The award is about recognising women who run multi-million dollar technology businesses across the IT sector.
Vanessa Brewis, CEO of Taurus Software, Liesl Capper, CEO of My Cyber Twin, Lisa Fletcher, CEO of b-Free, Raeleen Gillett, CEO of Octahedron, Danielle Lehrer, CEO of Go-Shout, and Julie Irwin, Executive Chairman of AcknowledgeDB Group, were each honoured with the inaugural award.
Bernhardt called the winners "a great cross blend typically representative of the industry", praising them for "carving a niche into their chosen markets and excelling using a variety of Oracle, Linux, Apache, PHP, .Net, Microsoft SQL, and Web 2.0 technologies".
"In my own life I know and come across a significant amount of women in the IT industry that actually do run million dollar and multi-million dollar businesses, yet I know they tend to be invisible to the general public," Bernhardt told Computerworld.
"So I knew it was about time people actually realized that there are serious businesses that are run by women in IT. Serious not only in the technology but also in the financial side."
The winners were nominated through a variety of industry networks like the Australian Women in IT and Science Entity, and Women in Technology, and were judged according to criteria such as a requirement that a minimum of 50 per cent of the business be owned by the nominated woman and have a revenue of at least $1 million.
According to the competition Web site, "a multi dimensional judging panel was not appointed - instead experience from people in judging other awards - e.g. Asia Pacific ICT Awards, Secrets of Australian Innovation Awards, WIT Awards and Project Management Awards was used to review nominee profiles and map to the criteria".
"They are all creators, they are keen to make a difference and they are passionate.

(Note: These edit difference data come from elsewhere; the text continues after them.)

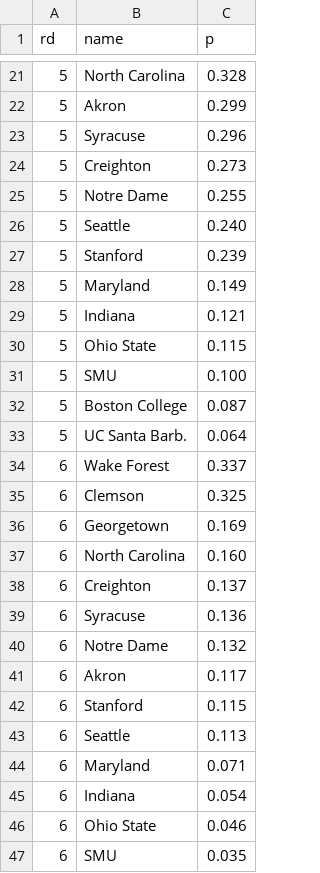
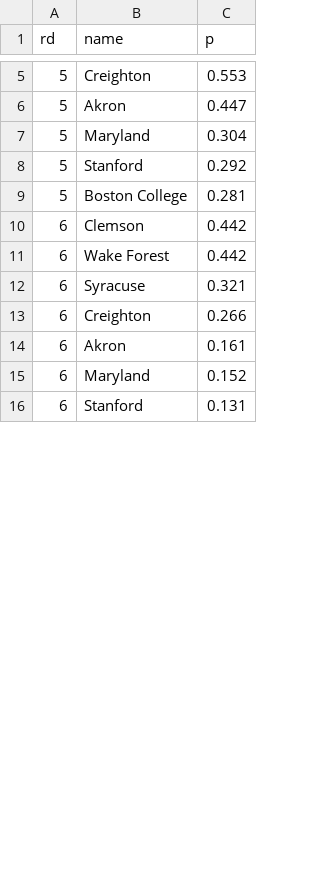
Before and after one commit to octonion/soccer-m, a CSV file: ncaa/tournament/round_p.csv, drawn as a sheet; only a part is shown, gaps mark what is left out; the diff covers the shown part only.

```diff
--- a/ncaa/tournament/round_p.csv
+++ b/ncaa/tournament/round_p.csv
@@ -21,27 +5,12 @@ rd,name,p
-5,North Carolina,0.328
-5,Akron,0.299
-5,Syracuse,0.296
-5,Creighton,0.273
-5,Notre Dame,0.255
-5,Seattle,0.240
-5,Stanford,0.239
-5,Maryland,0.149
-5,Indiana,0.121
-5,Ohio State,0.115
-5,SMU,0.100
-5,Boston College,0.087
-5,UC Santa Barb.,0.064
-6,Wake Forest,0.337
-6,Clemson,0.325
-6,Georgetown,0.169
-6,North Carolina,0.160
-6,Creighton,0.137
-6,Syracuse,0.136
-6,Notre Dame,0.132
-6,Akron,0.117
-6,Stanford,0.115
-6,Seattle,0.113
-6,Maryland,0.071
-6,Indiana,0.054
-6,Ohio State,0.046
-6,SMU,0.035
+5,Creighton,0.553
+5,Akron,0.447
+5,Maryland,0.304
+5,Stanford,0.292
+5,Boston College,0.281
+6,Clemson,0.442
+6,Wake Forest,0.442
+6,Syracuse,0.321
+6,Creighton,0.266
+6,Akron,0.161
+6,Maryland,0.152
+6,Stanford,0.131
```
Also changed, not shown: 25 removed rows and 15 edited cells elsewhere in this file, ncaa/tournament/rounds_updated.csv, 3 other files.
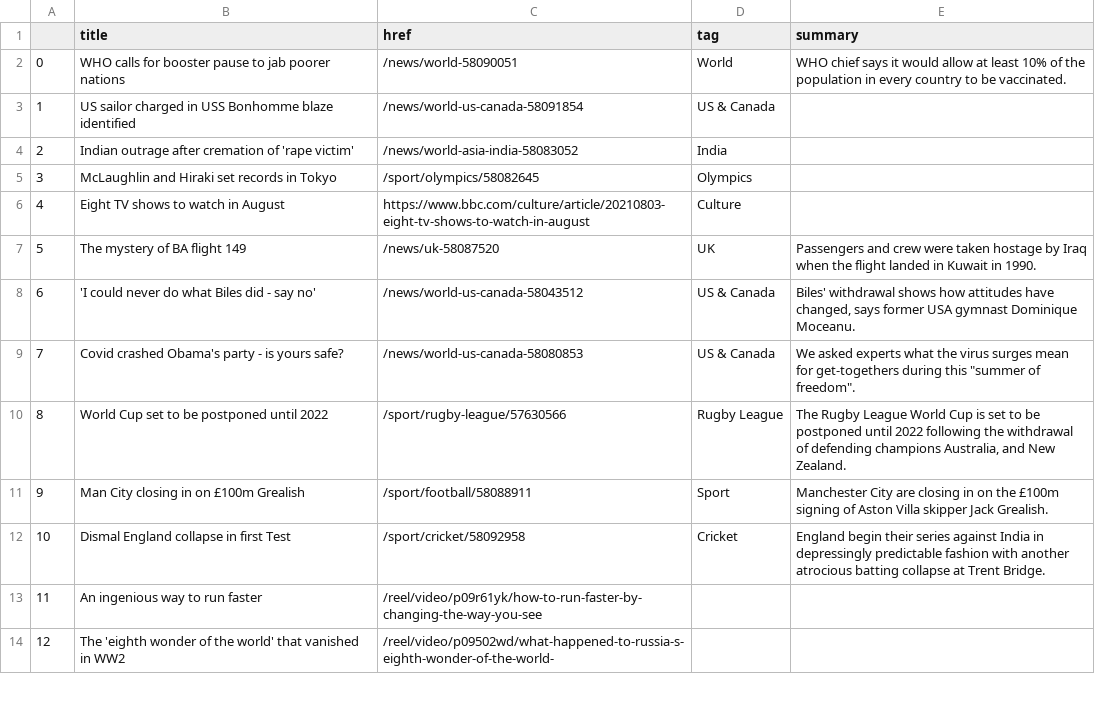
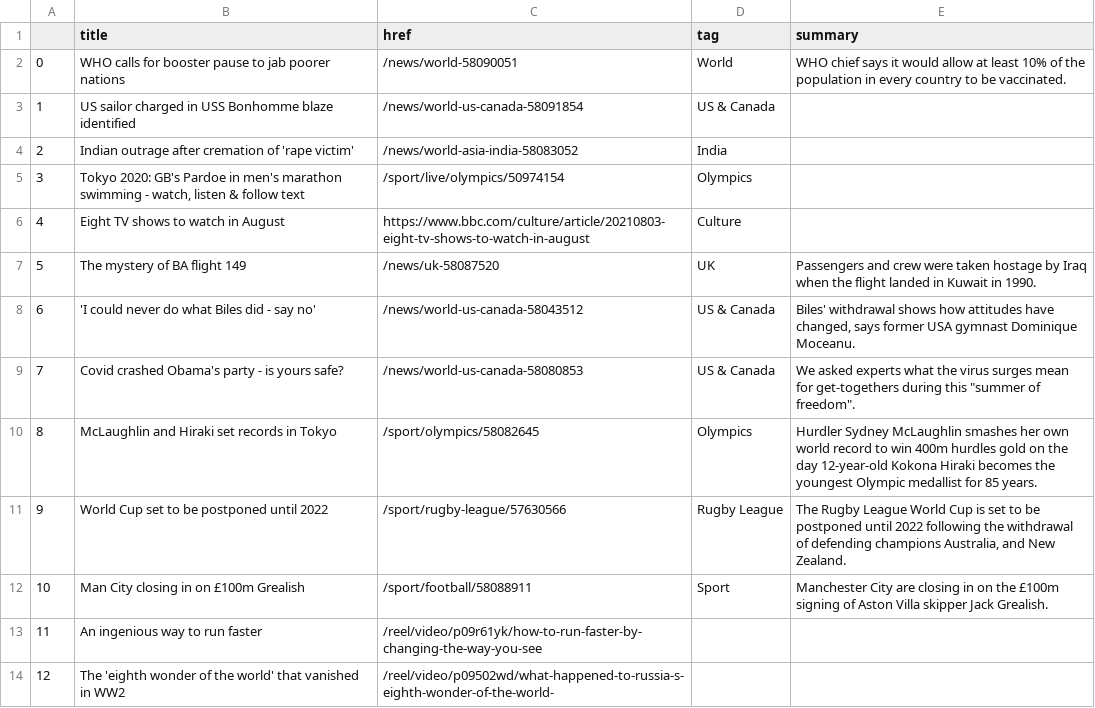
Before and after one commit to kgrumke/automatic-scraper, a CSV file: bbc-headlines.csv, drawn as a sheet; only a part is shown.

```diff
--- a/bbc-headlines.csv
+++ b/bbc-headlines.csv
@@ -4,3 +4,3 @@
 2,Indian outrage after cremation of 'rape victim',/news/world-asia-india-58083052,India,
-3,McLaughlin and Hiraki set records in Tokyo,/sport/olympics/58082645,Olympics,
+3,"Tokyo 2020: GB's Pardoe in men's marathon swimming - watch, listen & follow text",/sport/live/olympics/50974154,Olympics,
 4,Eight TV shows to watch in August,https://www.bbc.com/culture/article/20210803-eight-tv-shows-to-watch-in-august,Culture,
@@ -9,5 +9,5 @@
 7,Covid crashed Obama's party - is yours safe?,/news/world-us-canada-58080853,US & Canada,"We asked experts what the virus surges mean for get-togethers during this ""summer of freedom""."
-8,World Cup set to be postponed until 2022,/sport/rugby-league/57630566,Rugby League,"The Rugby League World Cup is set to be postponed until 2022 following the withdrawal of defending champions Australia, and New Zealand."
-9,Man City closing in on £100m Grealish,/sport/football/58088911,Sport,Manchester City are closing in on the £100m signing of Aston Villa skipper Jack Grealish.
-10,Dismal England collapse in first Test,/sport/cricket/58092958,Cricket,England begin their series against India in depressingly predictable fashion with another atrocious batting collapse at Trent Bridge.
+8,McLaughlin and Hiraki set records in Tokyo,/sport/olympics/58082645,Olympics,Hurdler Sydney McLaughlin smashes her own world record to win 400m hurdles gold on the day 12-year-old Kokona Hiraki becomes the youngest Olympic medallist for 85 years.
+9,World Cup set to be postponed until 2022,/sport/rugby-league/57630566,Rugby League,"The Rugby League World Cup is set to be postponed until 2022 following the withdrawal of defending champions Australia, and New Zealand."
+10,Man City closing in on £100m Grealish,/sport/football/58088911,Sport,Manchester City are closing in on the £100m signing of Aston Villa skipper Jack Grealish.
 11,An ingenious way to run faster,/reel/video/p09r61yk/how-to-run-faster-by-changing-the-way-you-see,,
```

As you can see they all work in different areas and are using different technologies. I actually know every one of them and I'm happy to say they are producers, creators, passionate and they love what they do," Bernhardt said.
Bernhardt believes that recognizing the most successful women in IT will encourage more young women to take up technology studies, as well as encourage women to create their own technology businesses.

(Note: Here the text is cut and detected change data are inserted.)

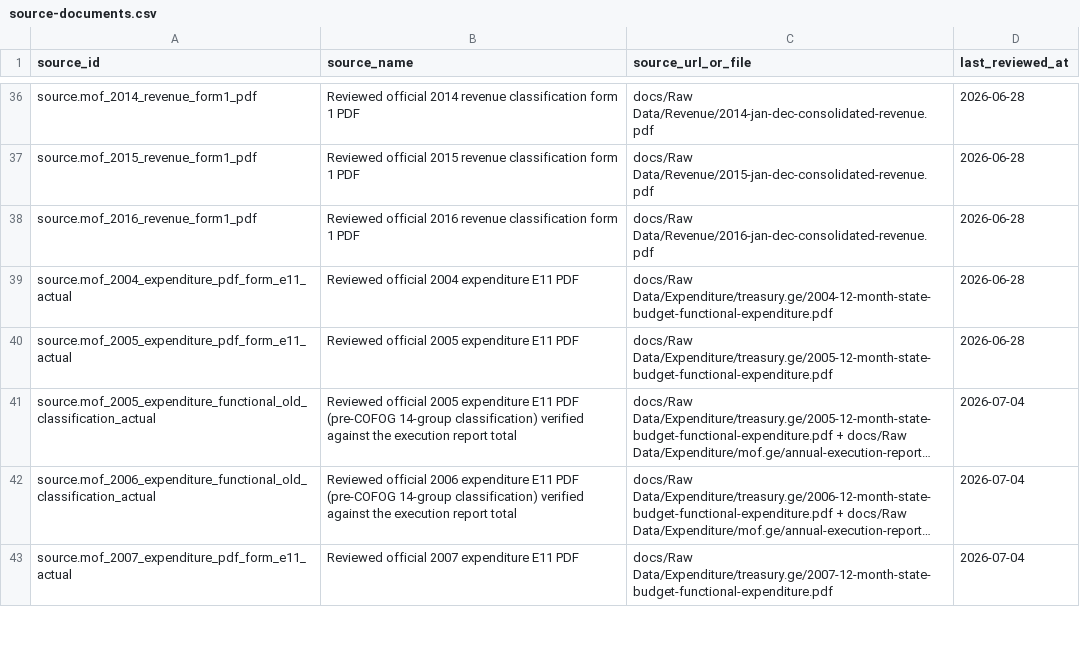
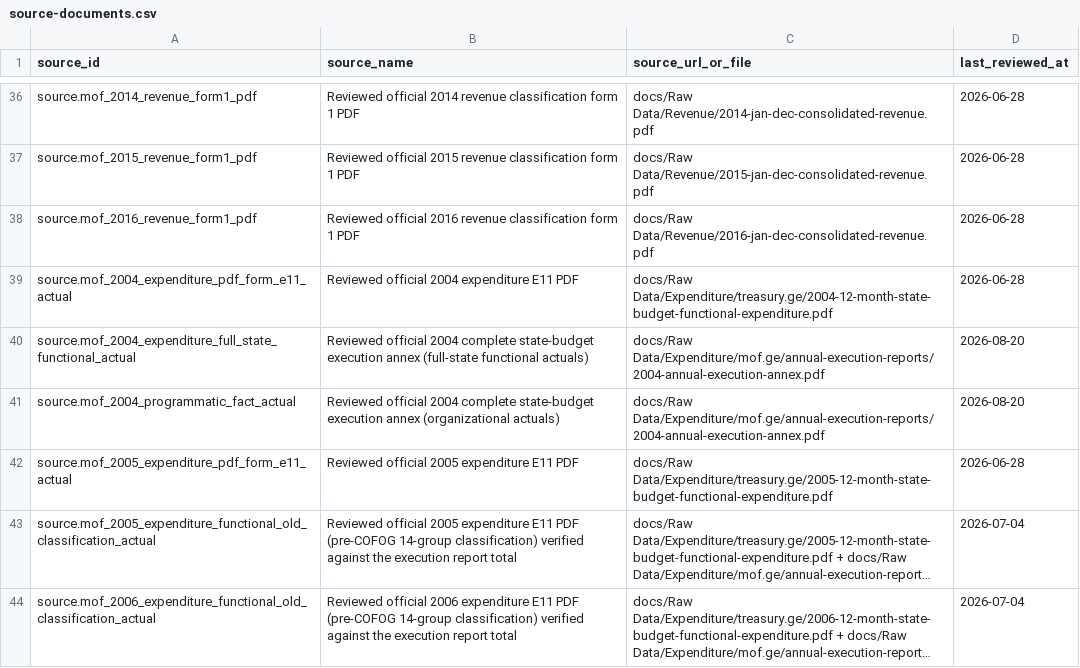
Before and after one commit to DuruMakh/geodata.ge, a CSV file: data/sources/source-documents.csv, drawn as a sheet; only a part is shown, gaps mark what is left out; the shorter side is filled out with more unchanged rows; long unchanged cells end in …; the diff names each change by its address in the sheet, - before the commit and + after, or states it on an @@ line.

```diff
--- a/data/sources/source-documents.csv
+++ b/data/sources/source-documents.csv
+row 40: source.mof_2004_expenditure_full_state_functional_actual | Reviewed official 2004 complete state-budget execution annex (full-state functional actuals) | docs/Raw Data/Expenditure/mof.ge/annual-execution-reports/2004-annual-execution-annex.pdf | 2026-08-20
+row 41: source.mof_2004_programmatic_fact_actual | Reviewed official 2004 complete state-budget execution annex (organizational actuals) | docs/Raw Data/Expenditure/mof.ge/annual-execution-reports/2004-annual-execution-annex.pdf | 2026-08-20
```
Also changed, not shown: data/methodology/source-archives/expenditure.csv, 4 other files.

Julie Irwin, executive chairman of application development and database administration solutions provider AcknowledgeDB Group, is one of the six IT Million $ Babes, and sees the award as a chance for women to realise the possibilities for success in the IT industry.

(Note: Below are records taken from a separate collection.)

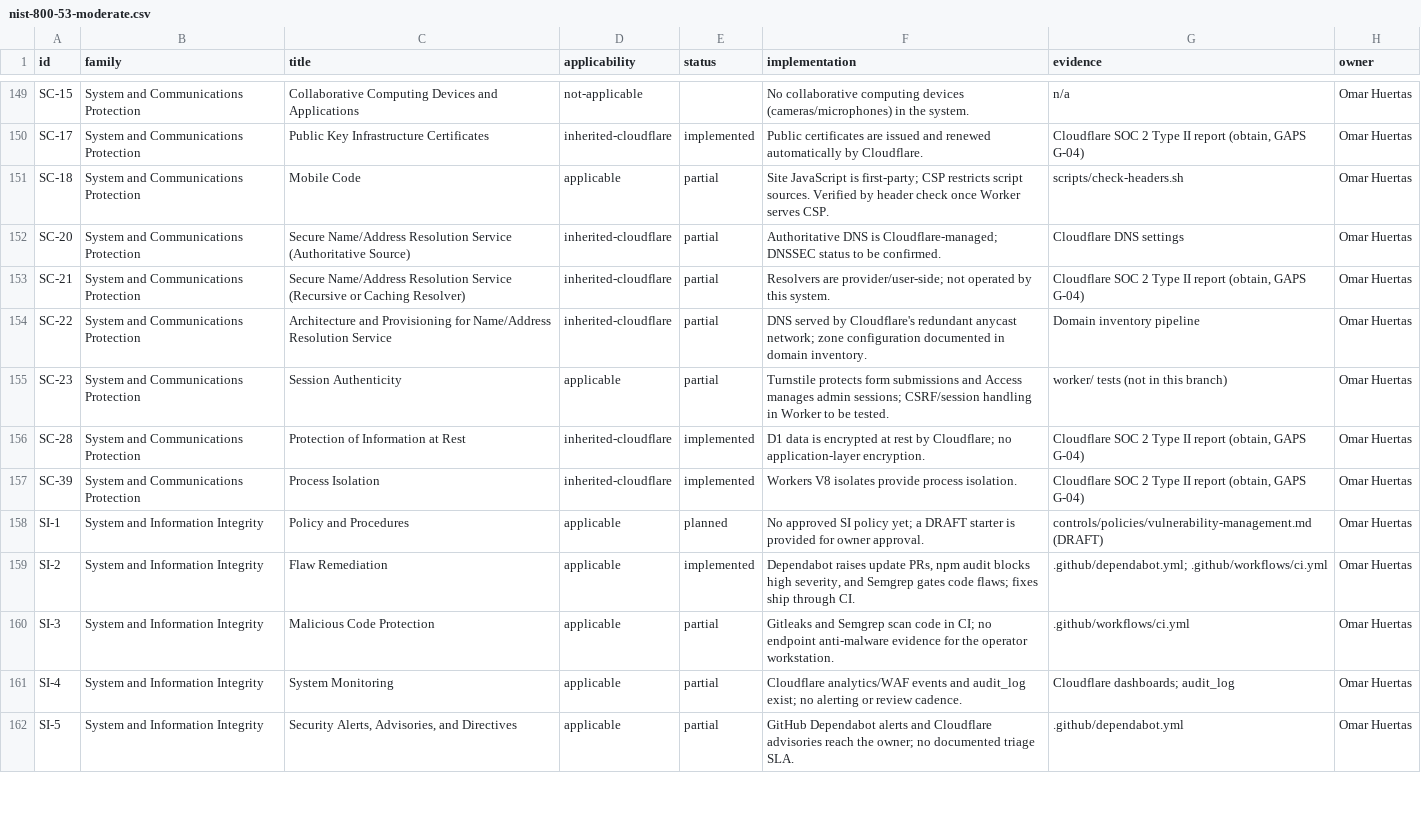
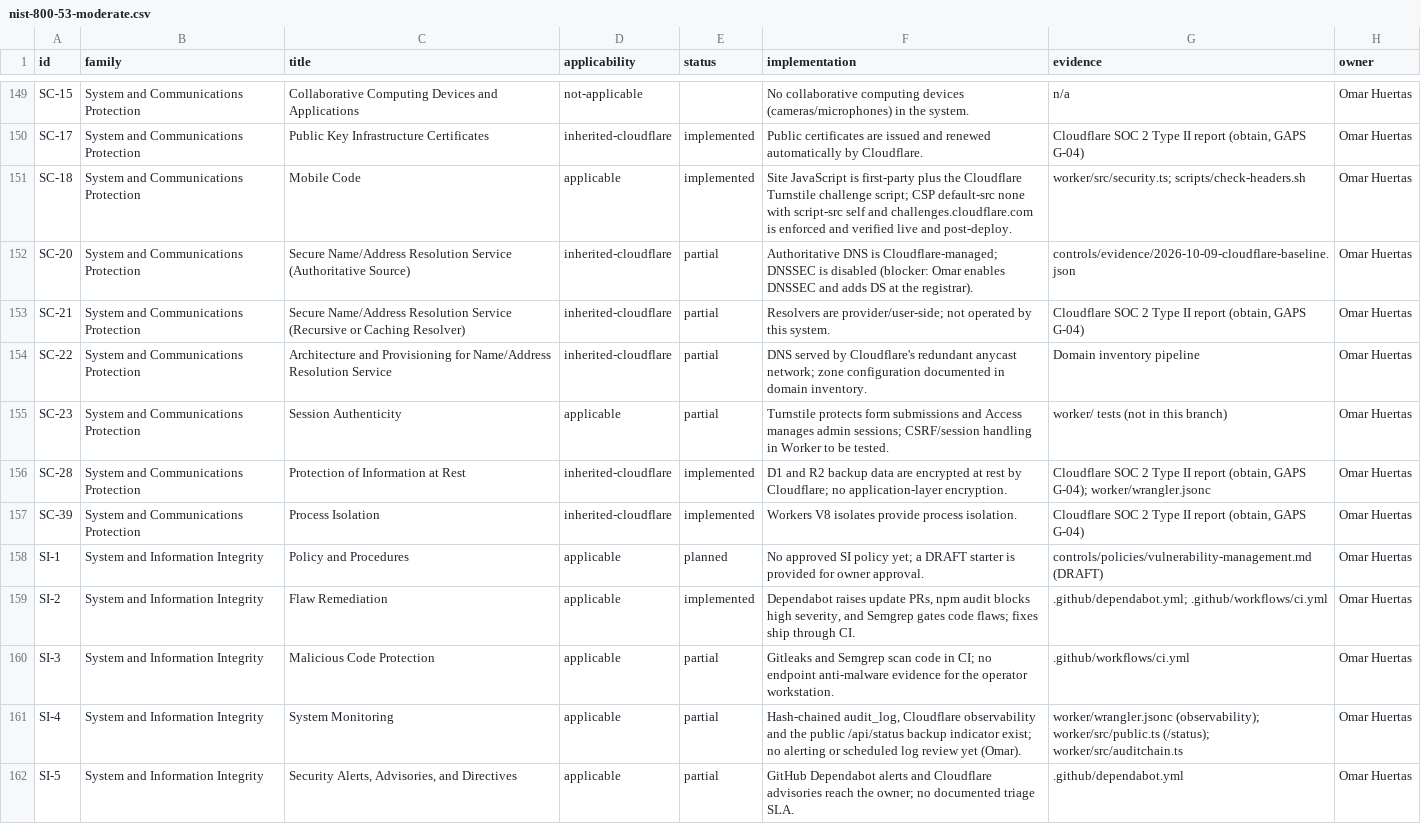
Before and after one commit to kaoshotbeatz-ops/albena-site, a CSV file: controls/nist-800-53-moderate.csv, drawn as a sheet; only a part is shown, gaps mark what is left out; the diff covers the shown part only.

```diff
--- a/controls/nist-800-53-moderate.csv
+++ b/controls/nist-800-53-moderate.csv
@@ -150,4 +150,4 @@ SC-15,System and Communications Protection,Collaborative Computing Devices and A
 SC-17,System and Communications Protection,Public Key Infrastructure Certificates,inherited-cloudflare,implemented,Public certificates are issued and renewed automatically by Cloudflare.,"Cloudflare SOC 2 Type II report (obtain, GAPS G-04)",Omar Huertas
-SC-18,System and Communications Protection,Mobile Code,applicable,partial,Site JavaScript is first-party; CSP restricts script sources. Verified by header check once Worker serves CSP.,scripts/check-headers.sh,Omar Huertas
-SC-20,System and Communications Protection,Secure Name/Address Resolution Service (Authoritative Source),inherited-cloudflare,partial,Authoritative DNS is Cloudflare-managed; DNSSEC status to be confirmed.,Cloudflare DNS settings,Omar Huertas
+SC-18,System and Communications Protection,Mobile Code,applicable,implemented,Site JavaScript is first-party plus the Cloudflare Turnstile challenge script; CSP default-src none with script-src self and challenges.cloudflare.com is enforced and verified live and post-deploy.,worker/src/security.ts; scripts/check-headers.sh,Omar Huertas
+SC-20,System and Communications Protection,Secure Name/Address Resolution Service (Authoritative Source),inherited-cloudflare,partial,Authoritative DNS is Cloudflare-managed; DNSSEC is disabled (blocker: Omar enables DNSSEC and adds DS at the registrar).,controls/evidence/2026-10-09-cloudflare-baseline.json,Omar Huertas
 SC-21,System and Communications Protection,Secure Name/Address Resolution Service (Recursive or Caching Resolver),inherited-cloudflare,partial,Resolvers are provider/user-side; not operated by this system.,"Cloudflare SOC 2 Type II report (obtain, GAPS G-04)",Omar Huertas
@@ -155,3 +155,3 @@ SC-22,System and Communications Protection,Architecture and Provisioning for Nam
 SC-23,System and Communications Protection,Session Authenticity,applicable,partial,Turnstile protects form submissions and Access manages admin sessions; CSRF/session handling in Worker to be tested.,worker/ tests (not in this branch),Omar Huertas
-SC-28,System and Communications Protection,Protection of Information at Rest,inherited-cloudflare,implemented,D1 data is encrypted at rest by Cloudflare; no application-layer encryption.,"Cloudflare SOC 2 Type II report (obtain, GAPS G-04)",Omar Huertas
+SC-28,System and Communications Protection,Protection of Information at Rest,inherited-cloudflare,implemented,D1 and R2 backup data are encrypted at rest by Cloudflare; no application-layer encryption.,"Cloudflare SOC 2 Type II report (obtain, GAPS G-04); worker/wrangler.jsonc",Omar Huertas
 SC-39,System and Communications Protection,Process Isolation,inherited-cloudflare,implemented,Workers V8 isolates provide process isolation.,"Cloudflare SOC 2 Type II report (obtain, GAPS G-04)",Omar Huertas
@@ -160,3 +160,3 @@ SI-2,System and Information Integrity,Flaw Remediation,applicable,implemented,"D
 SI-3,System and Information Integrity,Malicious Code Protection,applicable,partial,Gitleaks and Semgrep scan code in CI; no endpoint anti-malware evidence for the operator workstation.,.github/workflows/ci.yml,Omar Huertas
-SI-4,System and Information Integrity,System Monitoring,applicable,partial,Cloudflare analytics/WAF events and audit_log exist; no alerting or review cadence.,Cloudflare dashboards; audit_log,Omar Huertas
+SI-4,System and Information Integrity,System Monitoring,applicable,partial,"Hash-chained audit_log, Cloudflare observability and the public /api/status backup indicator exist; no alerting or scheduled log review yet (Omar).",worker/wrangler.jsonc (observability); worker/src/public.ts (/status); worker/src/auditchain.ts,Omar Huertas
 SI-5,System and Information Integrity,"Security Alerts, Advisories, and Directives",applicable,partial,GitHub Dependabot alerts and Cloudflare advisories reach the owner; no documented triage SLA.,.github/dependabot.yml,Omar Huertas
```
Also changed, not shown: 87 edited cells elsewhere in this file, controls/soc2-tsc.csv, 5 other files.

"I think it's certainly something that allows other women to think that they can also be successful in that area. As far as we've come there is still a lot of prejudice against women, especially in places like Queensland," Irwin said.
"I think it is changing, however. If you were a very effective and successful woman I think you were always going to be successful in the industry. So I never really felt a whole lot of prejudice when I was starting out, it has always been good," she added.
Bernhardt said the Million $ Babes award underwent a relatively "low-key, soft launch" for its inaugural year, and hopes to increase it's exposure and size as the IT industry becomes more aware of the powerful women it possesses.
"I knew there was interest there but I just did a soft approach this year, and the aim is that this is the first of many. My thoughts on future ones are that we would have more categories, like 'just broke the million dollar barrier' or 'greater than five million', 'greater than ten million' etc," she said.
More information on the awards as well as careers in IT for women can be found here.